Just about any layman can tell you that the Library of Alexandria is the most famous of lost libraries. But what is the most famous of lost books? Would you believe me if I told you it was the first book ever printed?
The Gutenberg Bible was not identified as the first book ever printed in the West until as late as the 18th century. When I first came across this fact, my initial question was simple: how was this possible? How could an artifact as momentous as the first printed book disappear over time?
The problem started with capitalism. Competing interests in the late 15th century led different printers to claim they were the first, or had some affiliation with the first. That’s no-brainer advertising: I’m the best—I invented it! Even as early as 1472, a letter referring to Gutenberg states that “they say” he invented printing. Confusion abounded. Some people claimed Gutenberg was the inventor; others put their money on Johann Fust, famous for the lawsuit he won against Gutenberg; still others argued for Nicolaus Jenson or Laurens Coster.
Considering that in the first printed book there was no colophon, which would have clearly stated the name of the printer and the year of printing, it’s no surprise that truth turned to murky gossip over the years.

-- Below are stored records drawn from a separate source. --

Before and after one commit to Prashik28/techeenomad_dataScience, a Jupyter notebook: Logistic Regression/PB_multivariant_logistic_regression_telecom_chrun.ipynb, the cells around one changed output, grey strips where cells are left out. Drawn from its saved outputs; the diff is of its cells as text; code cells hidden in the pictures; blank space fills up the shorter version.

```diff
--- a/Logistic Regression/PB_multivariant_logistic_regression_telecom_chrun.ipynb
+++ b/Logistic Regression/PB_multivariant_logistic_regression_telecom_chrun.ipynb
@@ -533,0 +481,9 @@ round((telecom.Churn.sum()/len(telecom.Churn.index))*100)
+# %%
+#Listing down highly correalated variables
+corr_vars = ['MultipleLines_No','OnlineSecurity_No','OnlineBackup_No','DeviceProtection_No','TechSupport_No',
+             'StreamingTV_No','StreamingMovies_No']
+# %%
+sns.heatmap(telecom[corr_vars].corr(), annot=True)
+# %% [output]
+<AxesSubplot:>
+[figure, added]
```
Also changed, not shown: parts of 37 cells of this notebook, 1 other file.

How then did collectors ever find this first printed book after hundreds of years of rumor and speculation? The first step was separating the true inventor from his competitors. In the 18th century, all of the most important documents on Gutenberg were made available to the public. With the facts on paper all in one place, Gutenberg became the first and best choice of most scholars as the inventor. But what was the first book that he published?
To this, we turn to another book. Scholars noted a detail from one of the earliest accounts on the history of printing, Ulrich Zel’s Cologne Chronicle from 1499. Not only did Zel favor Gutenberg as the inventor, but he named the first book a Latin Bible, printed with very large type.
Armed with these clues, the Gutenberg Bible was then discovered in Cardinal Mazarin’s library at Paris in 1763. (This is why the book is sometimes called the Mazarin Bible.)
I can’t help but wonder, like Dr. Rosenbach (the greatest American book dealer of the 20th century), how many people must have touched the pages of that Bible without ever knowing that they were handling history.
How many of you have seen a Gutenberg Bible? Or a book printed in the 15th century?